== Segment start ==
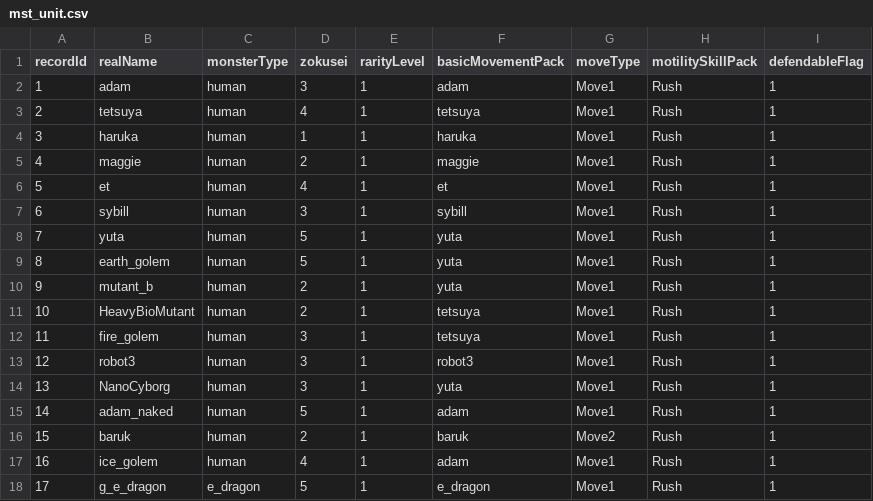
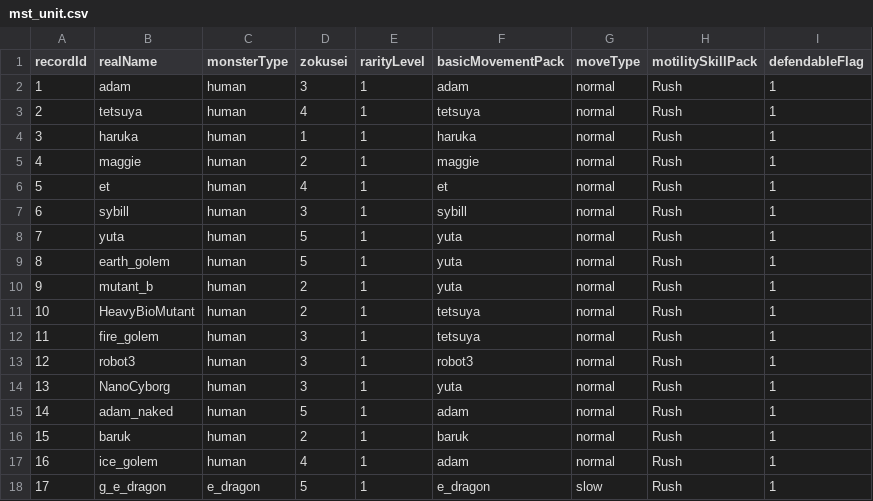
Before and after one commit to bodacheng/MComat, a CSV file: Assets/ExternalAssets/Config/mst_unit.csv, drawn as a sheet.

```diff
--- a/Assets/ExternalAssets/Config/mst_unit.csv
+++ b/Assets/ExternalAssets/Config/mst_unit.csv
@@ -1,18 +1,18 @@
 recordId,realName,monsterType,zokusei,rarityLevel,basicMovementPack,moveType,motilitySkillPack,defendableFlag
-1,adam,human,3,1,adam,Move1,Rush,1
-2,tetsuya,human,4,1,tetsuya,Move1,Rush,1
-3,haruka,human,1,1,haruka,Move1,Rush,1
-4,maggie,human,2,1,maggie,Move1,Rush,1
-5,et,human,4,1,et,Move1,Rush,1
-6,sybill,human,3,1,sybill,Move1,Rush,1
-7,yuta,human,5,1,yuta,Move1,Rush,1
-8,earth_golem,human,5,1,yuta,Move1,Rush,1
-9,mutant_b,human,2,1,yuta,Move1,Rush,1
-10,HeavyBioMutant,human,2,1,tetsuya,Move1,Rush,1
-11,fire_golem,human,3,1,tetsuya,Move1,Rush,1
-12,robot3,human,3,1,robot3,Move1,Rush,1
-13,NanoCyborg,human,3,1,yuta,Move1,Rush,1
-14,adam_naked,human,5,1,adam,Move1,Rush,1
-15,baruk,human,2,1,baruk,Move2,Rush,1
-16,ice_golem,human,4,1,adam,Move1,Rush,1
-17,g_e_dragon,e_dragon,5,1,e_dragon,Move1,Rush,1
+1,adam,human,3,1,adam,normal,Rush,1
+2,tetsuya,human,4,1,tetsuya,normal,Rush,1
+3,haruka,human,1,1,haruka,normal,Rush,1
+4,maggie,human,2,1,maggie,normal,Rush,1
+5,et,human,4,1,et,normal,Rush,1
+6,sybill,human,3,1,sybill,normal,Rush,1
+7,yuta,human,5,1,yuta,normal,Rush,1
+8,earth_golem,human,5,1,yuta,normal,Rush,1
+9,mutant_b,human,2,1,yuta,normal,Rush,1
+10,HeavyBioMutant,human,2,1,tetsuya,normal,Rush,1
+11,fire_golem,human,3,1,tetsuya,normal,Rush,1
+12,robot3,human,3,1,robot3,normal,Rush,1
+13,NanoCyborg,human,3,1,yuta,normal,Rush,1
+14,adam_naked,human,5,1,adam,normal,Rush,1
+15,baruk,human,2,1,baruk,normal,Rush,1
+16,ice_golem,human,4,1,adam,normal,Rush,1
+17,g_e_dragon,e_dragon,5,1,e_dragon,slow,Rush,1
```
Also changed, not shown: 10 other files.
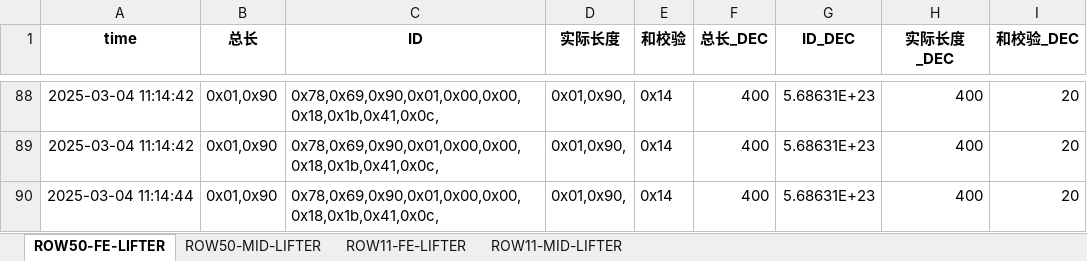
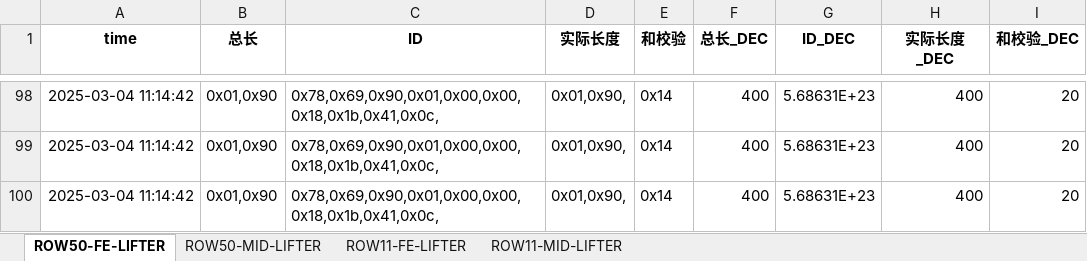
Before and after one commit to weichencsu/ammanexperiment, an Excel workbook: sensorCSV/SAG2_sensor_data_with_decimal_filtered.xlsx, sheet ROW50-FE-LIFTER, drawn as a sheet; only a part is shown, gaps mark what is left out; the shorter side is filled out with more unchanged rows; values as stored, in another font and other column widths than the file's, no borders; the diff covers the shown part only; the diff names each change by its address in the sheet, - before the commit and + after, or states it on an @@ line.

```diff
--- a/sensorCSV/SAG2_sensor_data_with_decimal_filtered.xlsx (sheet ROW50-FE-LIFTER)
+++ b/sensorCSV/SAG2_sensor_data_with_decimal_filtered.xlsx (sheet ROW50-FE-LIFTER)
+row 100: 2025-03-04 11:14:42 | 0x01,0x90 | 0x78,0x69,0x90,0x01,0x00,0x00,0x18,0x1b,0x41,0x0c, | 0x01,0x90, | 0x14 | 400 | 5.68631E+23 | 400 | 20
```
Also changed, not shown: 62 added rows elsewhere in this sheet, sheet ROW11-FE-LIFTER, sheet ROW11-MID-LIFTER, sheet ROW50-MID-LIFTER.
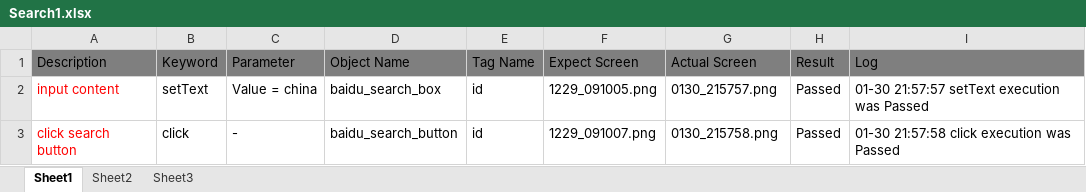
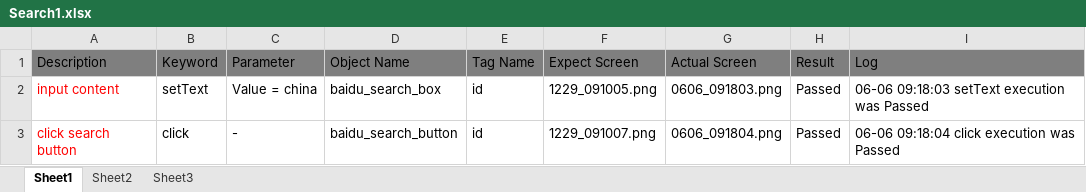
Before and after one commit to xuanyuanchl/AutomationFrameworks, an Excel workbook: SeleniumPythonFramework/src/TestScript/Module2/LaunchBaiduAndSearch1/Search1.xlsx, sheet Sheet1, drawn as a sheet; values as stored, in another font and other column widths than the file's, no borders; the diff names each change by its address in the sheet, - before the commit and + after, or states it on an @@ line.

```diff
--- a/SeleniumPythonFramework/src/TestScript/Module2/LaunchBaiduAndSearch1/Search1.xlsx (sheet Sheet1)
+++ b/SeleniumPythonFramework/src/TestScript/Module2/LaunchBaiduAndSearch1/Search1.xlsx (sheet Sheet1)
-G2 (Actual Screen): 0130_215757.png
+G2 (Actual Screen): 0606_091803.png
-I2 (Log): 01-30 21:57:57 setText execution was Passed
+I2 (Log): 06-06 09:18:03 setText execution was Passed
-G3 (Actual Screen): 0130_215758.png
+G3 (Actual Screen): 0606_091804.png
-I3 (Log): 01-30 21:57:58 click execution was Passed
+I3 (Log): 06-06 09:18:04 click execution was Passed
```
Also changed, not shown: 29 other files.
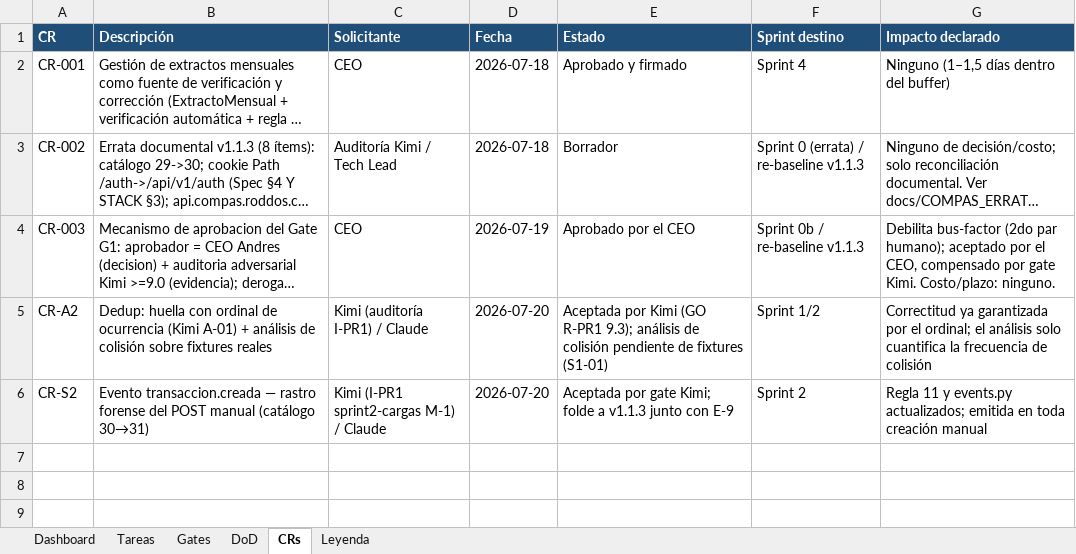
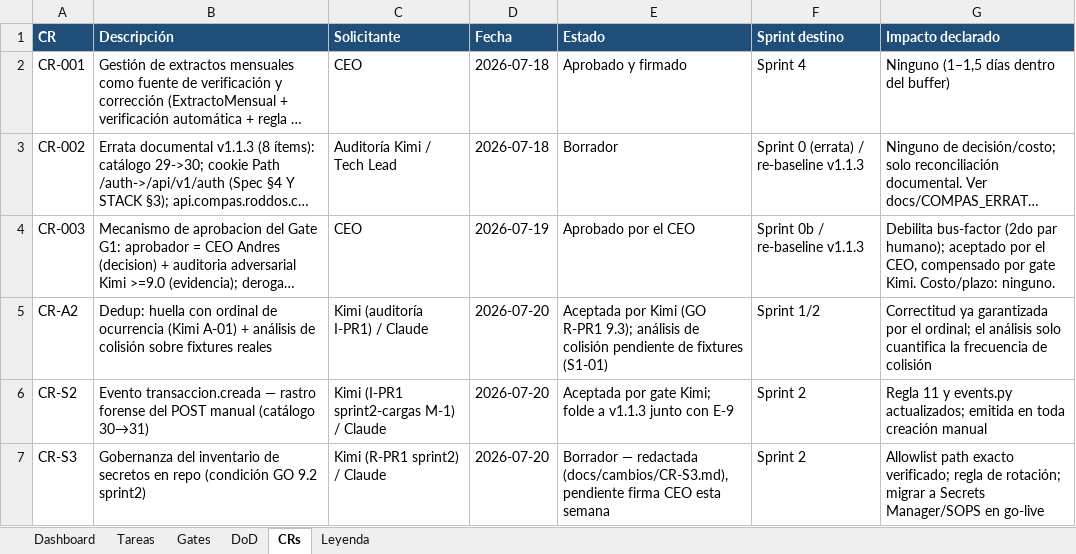
Before and after one commit to RoddosColombia/compas, an Excel workbook: docs/COMPAS_Control_Desarrollo.xlsx, sheet CRs, drawn as a sheet; long unchanged cells end in …; values as stored, in another font and other column widths than the file's, no borders; the diff names each change by its address in the sheet, - before the commit and + after, or states it on an @@ line.

```diff
--- a/docs/COMPAS_Control_Desarrollo.xlsx (sheet CRs)
+++ b/docs/COMPAS_Control_Desarrollo.xlsx (sheet CRs)
+row 7: CR-S3 | Gobernanza del inventario de secretos en repo (condición GO 9.2 sprint2) | Kimi (R-PR1 sprint2) / Claude | 2026-07-20 | Borrador — redactada (docs/cambios/CR-S3.md), pendiente firma CEO esta semana | Sprint 2 | Allowlist path exacto verificado; regla de rotación; migrar a Secrets Manager/SOPS en go-live
```
Also changed, not shown: sheet Tareas, sheet Gates, 1 other file.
== Segment end ==
• EXERCISE DIRECTIONS: Extract all the data above exactly, excluding every picture.

• RESPONSE TO THE TASK:
Before and after one commit to bodacheng/MComat, a CSV file: Assets/ExternalAssets/Config/mst_unit.csv, drawn as a sheet.

```diff
--- a/Assets/ExternalAssets/Config/mst_unit.csv
+++ b/Assets/ExternalAssets/Config/mst_unit.csv
@@ -1,18 +1,18 @@
 recordId,realName,monsterType,zokusei,rarityLevel,basicMovementPack,moveType,motilitySkillPack,defendableFlag
-1,adam,human,3,1,adam,Move1,Rush,1
-2,tetsuya,human,4,1,tetsuya,Move1,Rush,1
-3,haruka,human,1,1,haruka,Move1,Rush,1
-4,maggie,human,2,1,maggie,Move1,Rush,1
-5,et,human,4,1,et,Move1,Rush,1
-6,sybill,human,3,1,sybill,Move1,Rush,1
-7,yuta,human,5,1,yuta,Move1,Rush,1
-8,earth_golem,human,5,1,yuta,Move1,Rush,1
-9,mutant_b,human,2,1,yuta,Move1,Rush,1
-10,HeavyBioMutant,human,2,1,tetsuya,Move1,Rush,1
-11,fire_golem,human,3,1,tetsuya,Move1,Rush,1
-12,robot3,human,3,1,robot3,Move1,Rush,1
-13,NanoCyborg,human,3,1,yuta,Move1,Rush,1
-14,adam_naked,human,5,1,adam,Move1,Rush,1
-15,baruk,human,2,1,baruk,Move2,Rush,1
-16,ice_golem,human,4,1,adam,Move1,Rush,1
-17,g_e_dragon,e_dragon,5,1,e_dragon,Move1,Rush,1
+1,adam,human,3,1,adam,normal,Rush,1
+2,tetsuya,human,4,1,tetsuya,normal,Rush,1
+3,haruka,human,1,1,haruka,normal,Rush,1
+4,maggie,human,2,1,maggie,normal,Rush,1
+5,et,human,4,1,et,normal,Rush,1
+6,sybill,human,3,1,sybill,normal,Rush,1
+7,yuta,human,5,1,yuta,normal,Rush,1
+8,earth_golem,human,5,1,yuta,normal,Rush,1
+9,mutant_b,human,2,1,yuta,normal,Rush,1
+10,HeavyBioMutant,human,2,1,tetsuya,normal,Rush,1
+11,fire_golem,human,3,1,tetsuya,normal,Rush,1
+12,robot3,human,3,1,robot3,normal,Rush,1
+13,NanoCyborg,human,3,1,yuta,normal,Rush,1
+14,adam_naked,human,5,1,adam,normal,Rush,1
+15,baruk,human,2,1,baruk,normal,Rush,1
+16,ice_golem,human,4,1,adam,normal,Rush,1
+17,g_e_dragon,e_dragon,5,1,e_dragon,slow,Rush,1
```
Also changed, not shown: 10 other files.
Before and after one commit to weichencsu/ammanexperiment, an Excel workbook: sensorCSV/SAG2_sensor_data_with_decimal_filtered.xlsx, sheet ROW50-FE-LIFTER, drawn as a sheet; only a part is shown, gaps mark what is left out; the shorter side is filled out with more unchanged rows; values as stored, in another font and other column widths than the file's, no borders; the diff covers the shown part only; the diff names each change by its address in the sheet, - before the commit and + after, or states it on an @@ line.

```diff
--- a/sensorCSV/SAG2_sensor_data_with_decimal_filtered.xlsx (sheet ROW50-FE-LIFTER)
+++ b/sensorCSV/SAG2_sensor_data_with_decimal_filtered.xlsx (sheet ROW50-FE-LIFTER)
+row 100: 2025-03-04 11:14:42 | 0x01,0x90 | 0x78,0x69,0x90,0x01,0x00,0x00,0x18,0x1b,0x41,0x0c, | 0x01,0x90, | 0x14 | 400 | 5.68631E+23 | 400 | 20
```
Also changed, not shown: 62 added rows elsewhere in this sheet, sheet ROW11-FE-LIFTER, sheet ROW11-MID-LIFTER, sheet ROW50-MID-LIFTER.
Before and after one commit to xuanyuanchl/AutomationFrameworks, an Excel workbook: SeleniumPythonFramework/src/TestScript/Module2/LaunchBaiduAndSearch1/Search1.xlsx, sheet Sheet1, drawn as a sheet; values as stored, in another font and other column widths than the file's, no borders; the diff names each change by its address in the sheet, - before the commit and + after, or states it on an @@ line.

```diff
--- a/SeleniumPythonFramework/src/TestScript/Module2/LaunchBaiduAndSearch1/Search1.xlsx (sheet Sheet1)
+++ b/SeleniumPythonFramework/src/TestScript/Module2/LaunchBaiduAndSearch1/Search1.xlsx (sheet Sheet1)
-G2 (Actual Screen): 0130_215757.png
+G2 (Actual Screen): 0606_091803.png
-I2 (Log): 01-30 21:57:57 setText execution was Passed
+I2 (Log): 06-06 09:18:03 setText execution was Passed
-G3 (Actual Screen): 0130_215758.png
+G3 (Actual Screen): 0606_091804.png
-I3 (Log): 01-30 21:57:58 click execution was Passed
+I3 (Log): 06-06 09:18:04 click execution was Passed
```
Also changed, not shown: 29 other files.
Before and after one commit to RoddosColombia/compas, an Excel workbook: docs/COMPAS_Control_Desarrollo.xlsx, sheet CRs, drawn as a sheet; long unchanged cells end in …; values as stored, in another font and other column widths than the file's, no borders; the diff names each change by its address in the sheet, - before the commit and + after, or states it on an @@ line.

```diff
--- a/docs/COMPAS_Control_Desarrollo.xlsx (sheet CRs)
+++ b/docs/COMPAS_Control_Desarrollo.xlsx (sheet CRs)
+row 7: CR-S3 | Gobernanza del inventario de secretos en repo (condición GO 9.2 sprint2) | Kimi (R-PR1 sprint2) / Claude | 2026-07-20 | Borrador — redactada (docs/cambios/CR-S3.md), pendiente firma CEO esta semana | Sprint 2 | Allowlist path exacto verificado; regla de rotación; migrar a Secrets Manager/SOPS en go-live
```
Also changed, not shown: sheet Tareas, sheet Gates, 1 other file.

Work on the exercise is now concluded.